**Instructions to follow:** Should a line below contain the word "components", report it.

───── Given entries

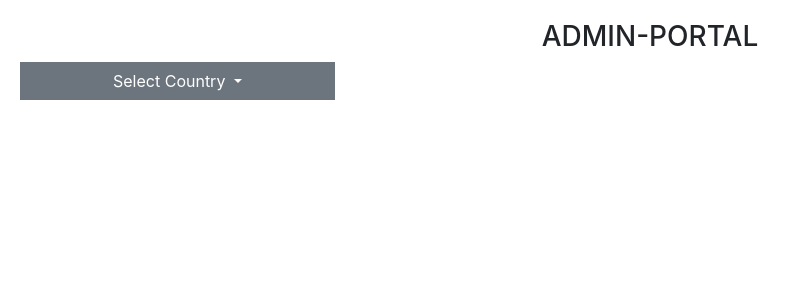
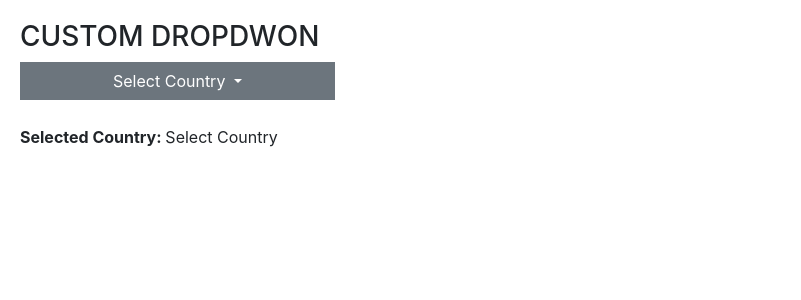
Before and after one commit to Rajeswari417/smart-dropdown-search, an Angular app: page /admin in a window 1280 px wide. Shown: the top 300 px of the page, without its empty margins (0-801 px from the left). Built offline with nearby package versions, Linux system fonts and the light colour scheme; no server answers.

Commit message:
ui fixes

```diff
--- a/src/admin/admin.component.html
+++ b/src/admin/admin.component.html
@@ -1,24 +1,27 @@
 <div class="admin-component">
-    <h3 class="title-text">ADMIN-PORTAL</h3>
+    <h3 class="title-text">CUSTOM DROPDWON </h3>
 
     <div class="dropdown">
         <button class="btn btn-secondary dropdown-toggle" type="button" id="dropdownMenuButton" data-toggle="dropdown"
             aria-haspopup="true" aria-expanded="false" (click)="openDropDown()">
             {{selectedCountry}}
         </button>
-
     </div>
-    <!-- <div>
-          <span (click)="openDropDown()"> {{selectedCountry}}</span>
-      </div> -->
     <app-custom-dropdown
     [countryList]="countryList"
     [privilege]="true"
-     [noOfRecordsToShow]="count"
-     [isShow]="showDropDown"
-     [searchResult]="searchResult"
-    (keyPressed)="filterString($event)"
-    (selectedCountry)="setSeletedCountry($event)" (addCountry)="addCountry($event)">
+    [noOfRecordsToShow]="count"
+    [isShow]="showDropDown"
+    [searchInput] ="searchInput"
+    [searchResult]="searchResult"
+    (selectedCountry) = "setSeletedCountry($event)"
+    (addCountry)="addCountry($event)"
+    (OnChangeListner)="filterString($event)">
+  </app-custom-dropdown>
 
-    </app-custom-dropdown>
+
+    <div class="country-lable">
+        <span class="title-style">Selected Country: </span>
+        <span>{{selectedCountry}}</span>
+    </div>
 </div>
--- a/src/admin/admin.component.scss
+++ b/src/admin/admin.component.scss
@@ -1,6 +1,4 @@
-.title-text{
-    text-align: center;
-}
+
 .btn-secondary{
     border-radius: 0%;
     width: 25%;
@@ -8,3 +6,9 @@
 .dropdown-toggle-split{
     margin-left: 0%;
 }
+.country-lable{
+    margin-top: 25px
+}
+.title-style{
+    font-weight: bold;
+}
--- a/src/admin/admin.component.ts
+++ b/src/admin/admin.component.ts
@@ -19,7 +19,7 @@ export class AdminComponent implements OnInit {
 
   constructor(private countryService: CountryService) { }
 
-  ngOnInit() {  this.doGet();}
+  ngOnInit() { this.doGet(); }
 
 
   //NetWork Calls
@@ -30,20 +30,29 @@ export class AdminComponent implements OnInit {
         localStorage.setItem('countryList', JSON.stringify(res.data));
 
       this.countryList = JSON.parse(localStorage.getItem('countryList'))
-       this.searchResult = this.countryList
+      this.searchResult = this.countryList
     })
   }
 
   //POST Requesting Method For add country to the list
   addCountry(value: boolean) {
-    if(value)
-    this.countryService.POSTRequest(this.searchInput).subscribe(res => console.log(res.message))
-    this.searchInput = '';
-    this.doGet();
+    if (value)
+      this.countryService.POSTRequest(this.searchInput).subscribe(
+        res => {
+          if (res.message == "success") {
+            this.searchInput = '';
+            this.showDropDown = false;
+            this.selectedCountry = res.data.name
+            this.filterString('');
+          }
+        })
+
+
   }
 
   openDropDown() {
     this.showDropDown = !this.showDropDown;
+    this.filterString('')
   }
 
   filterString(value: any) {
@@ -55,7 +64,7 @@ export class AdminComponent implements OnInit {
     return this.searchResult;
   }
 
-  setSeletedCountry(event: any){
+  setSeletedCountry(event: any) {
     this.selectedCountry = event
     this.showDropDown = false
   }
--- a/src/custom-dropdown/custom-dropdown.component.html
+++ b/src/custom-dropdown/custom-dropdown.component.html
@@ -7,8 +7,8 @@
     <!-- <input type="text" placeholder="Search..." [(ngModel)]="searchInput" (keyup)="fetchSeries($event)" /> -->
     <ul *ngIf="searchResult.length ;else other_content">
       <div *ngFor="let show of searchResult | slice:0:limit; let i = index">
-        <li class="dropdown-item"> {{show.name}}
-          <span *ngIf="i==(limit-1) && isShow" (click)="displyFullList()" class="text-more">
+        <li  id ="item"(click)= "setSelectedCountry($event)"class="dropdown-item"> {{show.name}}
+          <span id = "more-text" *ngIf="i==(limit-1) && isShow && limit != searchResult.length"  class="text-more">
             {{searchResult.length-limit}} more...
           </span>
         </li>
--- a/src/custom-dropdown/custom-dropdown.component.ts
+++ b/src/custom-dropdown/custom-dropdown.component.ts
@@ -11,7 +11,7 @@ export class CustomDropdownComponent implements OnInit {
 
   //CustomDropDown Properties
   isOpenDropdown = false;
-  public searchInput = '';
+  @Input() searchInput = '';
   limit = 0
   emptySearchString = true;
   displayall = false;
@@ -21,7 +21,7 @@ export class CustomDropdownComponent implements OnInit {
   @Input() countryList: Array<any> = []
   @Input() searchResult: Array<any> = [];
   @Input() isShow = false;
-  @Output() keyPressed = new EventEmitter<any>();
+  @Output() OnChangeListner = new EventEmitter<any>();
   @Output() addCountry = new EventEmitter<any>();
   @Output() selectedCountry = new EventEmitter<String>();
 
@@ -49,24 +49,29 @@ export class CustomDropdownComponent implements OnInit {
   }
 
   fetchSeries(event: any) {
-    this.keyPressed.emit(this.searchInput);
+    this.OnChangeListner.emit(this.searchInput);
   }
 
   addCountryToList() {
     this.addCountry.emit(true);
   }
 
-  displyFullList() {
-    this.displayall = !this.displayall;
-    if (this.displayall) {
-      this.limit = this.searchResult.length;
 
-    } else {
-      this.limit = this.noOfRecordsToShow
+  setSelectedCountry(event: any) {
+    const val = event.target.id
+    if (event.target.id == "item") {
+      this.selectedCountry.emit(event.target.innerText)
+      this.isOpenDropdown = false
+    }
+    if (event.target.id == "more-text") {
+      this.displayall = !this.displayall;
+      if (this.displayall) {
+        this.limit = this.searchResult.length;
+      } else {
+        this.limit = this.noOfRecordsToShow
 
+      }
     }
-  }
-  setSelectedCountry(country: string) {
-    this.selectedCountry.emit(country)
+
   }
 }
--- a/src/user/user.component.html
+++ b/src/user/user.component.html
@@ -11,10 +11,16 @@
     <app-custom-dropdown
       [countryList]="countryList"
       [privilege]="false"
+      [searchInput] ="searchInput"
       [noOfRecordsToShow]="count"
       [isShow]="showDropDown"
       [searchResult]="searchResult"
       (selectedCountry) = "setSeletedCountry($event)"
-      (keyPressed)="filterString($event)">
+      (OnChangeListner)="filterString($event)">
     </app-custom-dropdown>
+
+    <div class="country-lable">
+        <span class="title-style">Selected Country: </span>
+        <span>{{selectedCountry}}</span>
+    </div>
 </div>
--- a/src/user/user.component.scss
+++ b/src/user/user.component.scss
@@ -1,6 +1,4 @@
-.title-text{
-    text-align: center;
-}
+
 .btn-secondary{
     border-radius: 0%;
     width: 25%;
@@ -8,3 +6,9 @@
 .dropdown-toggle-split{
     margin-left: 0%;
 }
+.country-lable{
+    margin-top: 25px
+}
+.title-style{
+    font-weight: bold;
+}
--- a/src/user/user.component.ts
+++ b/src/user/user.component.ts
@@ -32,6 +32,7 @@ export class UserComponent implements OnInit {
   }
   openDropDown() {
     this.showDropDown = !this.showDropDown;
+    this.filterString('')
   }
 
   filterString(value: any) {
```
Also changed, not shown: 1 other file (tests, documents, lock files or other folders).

──────────
───── Given entries

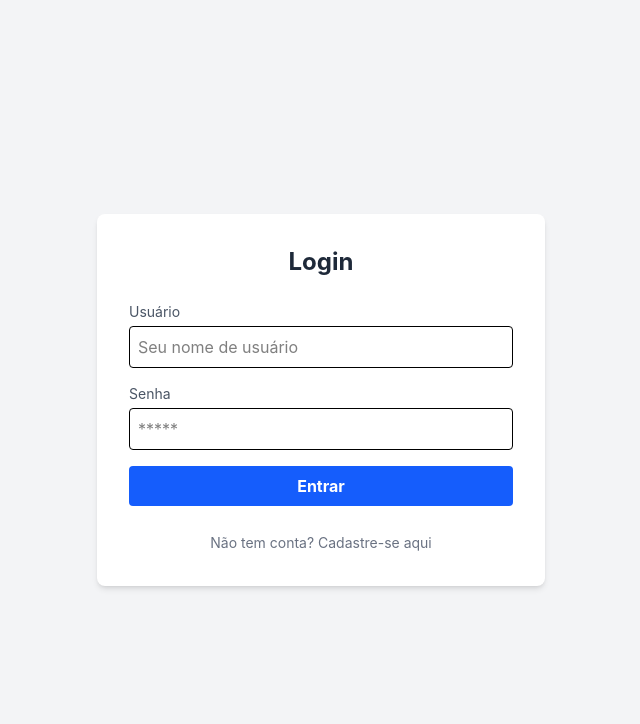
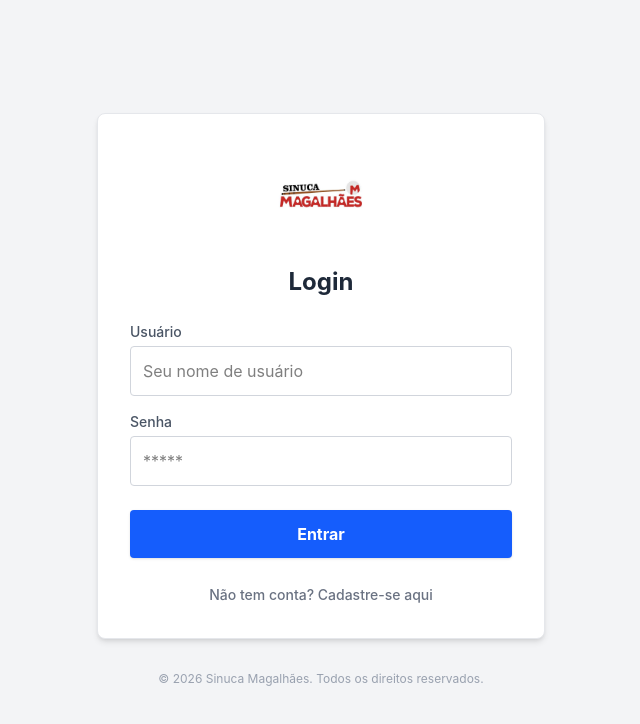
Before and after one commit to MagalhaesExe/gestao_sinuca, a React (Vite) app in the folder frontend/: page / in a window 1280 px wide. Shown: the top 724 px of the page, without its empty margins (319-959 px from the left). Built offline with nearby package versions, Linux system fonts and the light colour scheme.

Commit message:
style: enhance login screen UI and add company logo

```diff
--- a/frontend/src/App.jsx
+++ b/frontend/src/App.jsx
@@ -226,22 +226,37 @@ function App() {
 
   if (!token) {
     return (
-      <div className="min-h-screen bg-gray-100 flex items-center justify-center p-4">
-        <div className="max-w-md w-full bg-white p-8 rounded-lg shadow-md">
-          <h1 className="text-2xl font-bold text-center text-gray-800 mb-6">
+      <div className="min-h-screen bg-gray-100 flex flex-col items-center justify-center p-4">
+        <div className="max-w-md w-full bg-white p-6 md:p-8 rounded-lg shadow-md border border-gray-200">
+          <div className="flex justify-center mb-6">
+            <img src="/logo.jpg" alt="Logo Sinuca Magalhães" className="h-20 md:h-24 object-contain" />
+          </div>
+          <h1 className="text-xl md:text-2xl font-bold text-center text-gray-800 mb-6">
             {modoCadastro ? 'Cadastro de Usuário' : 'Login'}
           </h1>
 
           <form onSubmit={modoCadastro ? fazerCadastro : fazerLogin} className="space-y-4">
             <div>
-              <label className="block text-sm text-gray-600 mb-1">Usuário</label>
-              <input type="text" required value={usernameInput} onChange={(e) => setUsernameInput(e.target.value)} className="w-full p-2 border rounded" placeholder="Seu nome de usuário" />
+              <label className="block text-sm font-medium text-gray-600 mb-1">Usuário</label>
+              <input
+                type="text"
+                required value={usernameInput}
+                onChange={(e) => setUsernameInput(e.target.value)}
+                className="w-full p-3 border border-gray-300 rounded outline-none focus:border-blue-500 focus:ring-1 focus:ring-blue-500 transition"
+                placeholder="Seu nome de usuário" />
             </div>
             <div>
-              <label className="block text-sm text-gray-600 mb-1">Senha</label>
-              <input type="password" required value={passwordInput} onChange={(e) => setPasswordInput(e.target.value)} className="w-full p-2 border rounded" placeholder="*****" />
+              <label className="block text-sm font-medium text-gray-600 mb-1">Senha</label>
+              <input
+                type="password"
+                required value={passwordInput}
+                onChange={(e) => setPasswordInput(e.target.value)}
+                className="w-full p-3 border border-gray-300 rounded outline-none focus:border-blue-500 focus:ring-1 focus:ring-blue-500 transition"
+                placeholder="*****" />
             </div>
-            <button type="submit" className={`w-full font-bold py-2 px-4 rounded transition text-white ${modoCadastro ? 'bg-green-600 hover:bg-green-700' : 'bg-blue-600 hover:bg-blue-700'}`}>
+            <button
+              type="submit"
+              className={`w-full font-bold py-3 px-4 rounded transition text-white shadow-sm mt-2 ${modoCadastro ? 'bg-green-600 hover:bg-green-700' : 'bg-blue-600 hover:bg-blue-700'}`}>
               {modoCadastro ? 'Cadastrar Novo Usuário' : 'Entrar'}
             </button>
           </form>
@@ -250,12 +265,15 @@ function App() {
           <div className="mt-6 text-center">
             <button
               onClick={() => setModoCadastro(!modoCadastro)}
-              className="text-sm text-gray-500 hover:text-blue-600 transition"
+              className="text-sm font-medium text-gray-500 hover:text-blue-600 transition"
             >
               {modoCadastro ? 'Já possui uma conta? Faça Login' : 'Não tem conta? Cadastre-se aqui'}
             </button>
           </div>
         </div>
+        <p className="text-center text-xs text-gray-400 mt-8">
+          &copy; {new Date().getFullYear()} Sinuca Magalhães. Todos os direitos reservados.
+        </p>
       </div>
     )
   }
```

──────────
───── Given entries

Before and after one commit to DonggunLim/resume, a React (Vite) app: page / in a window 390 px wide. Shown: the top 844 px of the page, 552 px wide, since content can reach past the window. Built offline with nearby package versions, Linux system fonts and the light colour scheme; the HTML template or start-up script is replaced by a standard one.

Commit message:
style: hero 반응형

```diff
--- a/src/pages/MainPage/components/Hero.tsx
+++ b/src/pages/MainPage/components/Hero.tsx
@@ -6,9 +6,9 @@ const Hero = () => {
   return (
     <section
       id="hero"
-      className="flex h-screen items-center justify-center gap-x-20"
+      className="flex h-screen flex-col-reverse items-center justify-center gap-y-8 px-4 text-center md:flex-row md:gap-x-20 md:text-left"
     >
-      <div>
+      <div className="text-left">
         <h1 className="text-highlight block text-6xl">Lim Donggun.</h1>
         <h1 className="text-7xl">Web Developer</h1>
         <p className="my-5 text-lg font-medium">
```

──────────

**Answer section:**
--- a/src/pages/MainPage/components/Hero.tsx
+++ b/src/pages/MainPage/components/Hero.tsx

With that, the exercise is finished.